**Task to carry out:** Each line in the data holding "redirect" should be listed.

**Input:**
········

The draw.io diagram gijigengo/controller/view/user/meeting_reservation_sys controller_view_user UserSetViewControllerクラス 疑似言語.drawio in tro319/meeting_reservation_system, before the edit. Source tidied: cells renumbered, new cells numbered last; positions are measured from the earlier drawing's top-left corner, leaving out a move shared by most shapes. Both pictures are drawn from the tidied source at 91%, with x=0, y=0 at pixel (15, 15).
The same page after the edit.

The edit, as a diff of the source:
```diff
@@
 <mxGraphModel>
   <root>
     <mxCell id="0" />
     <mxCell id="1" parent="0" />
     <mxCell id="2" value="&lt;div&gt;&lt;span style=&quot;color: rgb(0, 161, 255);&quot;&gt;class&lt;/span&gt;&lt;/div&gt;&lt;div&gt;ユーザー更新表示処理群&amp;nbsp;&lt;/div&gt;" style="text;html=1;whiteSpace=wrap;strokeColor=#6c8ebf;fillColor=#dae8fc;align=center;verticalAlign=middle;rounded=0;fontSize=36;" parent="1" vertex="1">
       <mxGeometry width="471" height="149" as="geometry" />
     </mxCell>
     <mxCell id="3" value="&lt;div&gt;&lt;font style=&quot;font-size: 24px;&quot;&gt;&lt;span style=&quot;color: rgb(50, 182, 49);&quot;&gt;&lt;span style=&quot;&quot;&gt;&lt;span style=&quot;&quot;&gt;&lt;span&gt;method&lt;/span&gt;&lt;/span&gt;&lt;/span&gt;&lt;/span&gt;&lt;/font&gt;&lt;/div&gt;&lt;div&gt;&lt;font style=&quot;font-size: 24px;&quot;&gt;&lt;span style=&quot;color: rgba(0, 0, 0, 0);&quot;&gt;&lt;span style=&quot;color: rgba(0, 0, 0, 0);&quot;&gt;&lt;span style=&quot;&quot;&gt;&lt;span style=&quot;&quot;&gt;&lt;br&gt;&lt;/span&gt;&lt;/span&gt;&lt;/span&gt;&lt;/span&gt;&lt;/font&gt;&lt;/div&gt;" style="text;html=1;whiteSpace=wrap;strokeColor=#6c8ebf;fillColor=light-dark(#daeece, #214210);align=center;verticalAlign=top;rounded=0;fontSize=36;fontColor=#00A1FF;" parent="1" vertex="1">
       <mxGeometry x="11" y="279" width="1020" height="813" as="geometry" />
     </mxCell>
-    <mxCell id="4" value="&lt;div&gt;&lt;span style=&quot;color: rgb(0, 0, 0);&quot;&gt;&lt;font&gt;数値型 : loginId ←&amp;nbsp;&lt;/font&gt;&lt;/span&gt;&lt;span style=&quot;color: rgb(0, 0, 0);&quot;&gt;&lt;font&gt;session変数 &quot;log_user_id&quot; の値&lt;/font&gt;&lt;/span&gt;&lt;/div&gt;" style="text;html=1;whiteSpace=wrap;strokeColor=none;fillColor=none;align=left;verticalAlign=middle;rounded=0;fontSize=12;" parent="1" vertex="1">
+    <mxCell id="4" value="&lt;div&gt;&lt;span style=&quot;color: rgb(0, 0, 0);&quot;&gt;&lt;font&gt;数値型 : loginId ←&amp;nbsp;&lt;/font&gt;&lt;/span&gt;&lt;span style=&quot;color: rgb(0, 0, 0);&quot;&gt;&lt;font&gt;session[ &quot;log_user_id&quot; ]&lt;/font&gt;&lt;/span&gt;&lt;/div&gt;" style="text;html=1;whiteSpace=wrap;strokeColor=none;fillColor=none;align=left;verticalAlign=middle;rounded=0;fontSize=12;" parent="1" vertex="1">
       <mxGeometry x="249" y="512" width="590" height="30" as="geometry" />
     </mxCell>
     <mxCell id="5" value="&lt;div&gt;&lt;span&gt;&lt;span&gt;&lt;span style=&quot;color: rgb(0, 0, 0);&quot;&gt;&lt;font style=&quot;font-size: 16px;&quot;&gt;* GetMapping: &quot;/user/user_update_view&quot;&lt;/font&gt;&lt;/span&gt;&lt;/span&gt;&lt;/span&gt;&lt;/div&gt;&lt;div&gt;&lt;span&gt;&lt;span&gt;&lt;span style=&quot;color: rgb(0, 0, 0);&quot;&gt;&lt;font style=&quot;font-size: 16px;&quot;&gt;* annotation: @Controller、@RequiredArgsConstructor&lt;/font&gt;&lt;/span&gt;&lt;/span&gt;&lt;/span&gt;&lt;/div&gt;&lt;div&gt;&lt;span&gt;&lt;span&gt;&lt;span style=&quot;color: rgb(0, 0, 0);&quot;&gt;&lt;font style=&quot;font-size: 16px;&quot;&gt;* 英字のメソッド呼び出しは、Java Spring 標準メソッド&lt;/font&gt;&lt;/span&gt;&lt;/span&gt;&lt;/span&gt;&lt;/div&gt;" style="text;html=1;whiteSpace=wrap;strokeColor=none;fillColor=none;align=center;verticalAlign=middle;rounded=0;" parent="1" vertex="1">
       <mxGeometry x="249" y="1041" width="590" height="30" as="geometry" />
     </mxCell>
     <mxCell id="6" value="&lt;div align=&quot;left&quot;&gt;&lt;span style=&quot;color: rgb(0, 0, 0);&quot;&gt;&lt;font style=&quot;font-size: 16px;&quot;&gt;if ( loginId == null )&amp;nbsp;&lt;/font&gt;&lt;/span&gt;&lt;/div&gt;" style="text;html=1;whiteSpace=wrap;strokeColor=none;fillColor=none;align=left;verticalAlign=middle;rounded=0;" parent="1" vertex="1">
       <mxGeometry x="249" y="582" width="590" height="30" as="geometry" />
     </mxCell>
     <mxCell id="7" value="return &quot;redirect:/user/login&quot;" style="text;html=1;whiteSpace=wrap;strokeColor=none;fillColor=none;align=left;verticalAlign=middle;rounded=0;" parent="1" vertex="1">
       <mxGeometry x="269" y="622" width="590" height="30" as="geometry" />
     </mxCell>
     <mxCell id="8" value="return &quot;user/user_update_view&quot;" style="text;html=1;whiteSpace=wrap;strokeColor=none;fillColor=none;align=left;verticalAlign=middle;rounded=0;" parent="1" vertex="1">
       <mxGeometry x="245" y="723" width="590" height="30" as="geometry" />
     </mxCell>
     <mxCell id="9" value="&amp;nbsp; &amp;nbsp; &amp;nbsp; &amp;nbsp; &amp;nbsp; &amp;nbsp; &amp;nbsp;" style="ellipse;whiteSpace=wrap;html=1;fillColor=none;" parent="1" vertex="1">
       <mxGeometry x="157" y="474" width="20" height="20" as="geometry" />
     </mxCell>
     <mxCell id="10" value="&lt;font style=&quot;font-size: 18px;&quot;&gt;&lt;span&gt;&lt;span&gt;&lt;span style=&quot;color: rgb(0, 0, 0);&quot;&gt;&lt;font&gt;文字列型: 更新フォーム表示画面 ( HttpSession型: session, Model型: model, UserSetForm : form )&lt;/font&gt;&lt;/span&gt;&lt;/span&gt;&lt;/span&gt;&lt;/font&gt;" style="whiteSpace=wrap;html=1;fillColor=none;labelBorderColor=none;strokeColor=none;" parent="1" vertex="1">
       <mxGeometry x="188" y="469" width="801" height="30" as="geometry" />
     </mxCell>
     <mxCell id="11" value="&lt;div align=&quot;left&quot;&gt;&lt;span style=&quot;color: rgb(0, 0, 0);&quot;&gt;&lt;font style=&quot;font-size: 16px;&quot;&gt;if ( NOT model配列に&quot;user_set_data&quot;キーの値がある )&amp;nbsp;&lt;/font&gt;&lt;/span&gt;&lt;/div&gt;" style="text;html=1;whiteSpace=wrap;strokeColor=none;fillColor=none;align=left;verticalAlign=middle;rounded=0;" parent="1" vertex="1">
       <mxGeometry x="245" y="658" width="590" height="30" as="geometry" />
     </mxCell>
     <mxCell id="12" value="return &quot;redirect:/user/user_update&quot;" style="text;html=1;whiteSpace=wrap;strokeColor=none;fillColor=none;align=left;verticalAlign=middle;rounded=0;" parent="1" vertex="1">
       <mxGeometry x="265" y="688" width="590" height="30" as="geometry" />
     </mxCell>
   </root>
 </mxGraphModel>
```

········

**Expected answer:**
     <mxCell id="7" value="return &quot;redirect:/user/login&quot;" style="text;html=1;whiteSpace=wrap;strokeColor=none;fillColor=none;align=left;verticalAlign=middle;rounded=0;" parent="1" vertex="1">
     <mxCell id="12" value="return &quot;redirect:/user/user_update&quot;" style="text;html=1;whiteSpace=wrap;strokeColor=none;fillColor=none;align=left;verticalAlign=middle;rounded=0;" parent="1" vertex="1">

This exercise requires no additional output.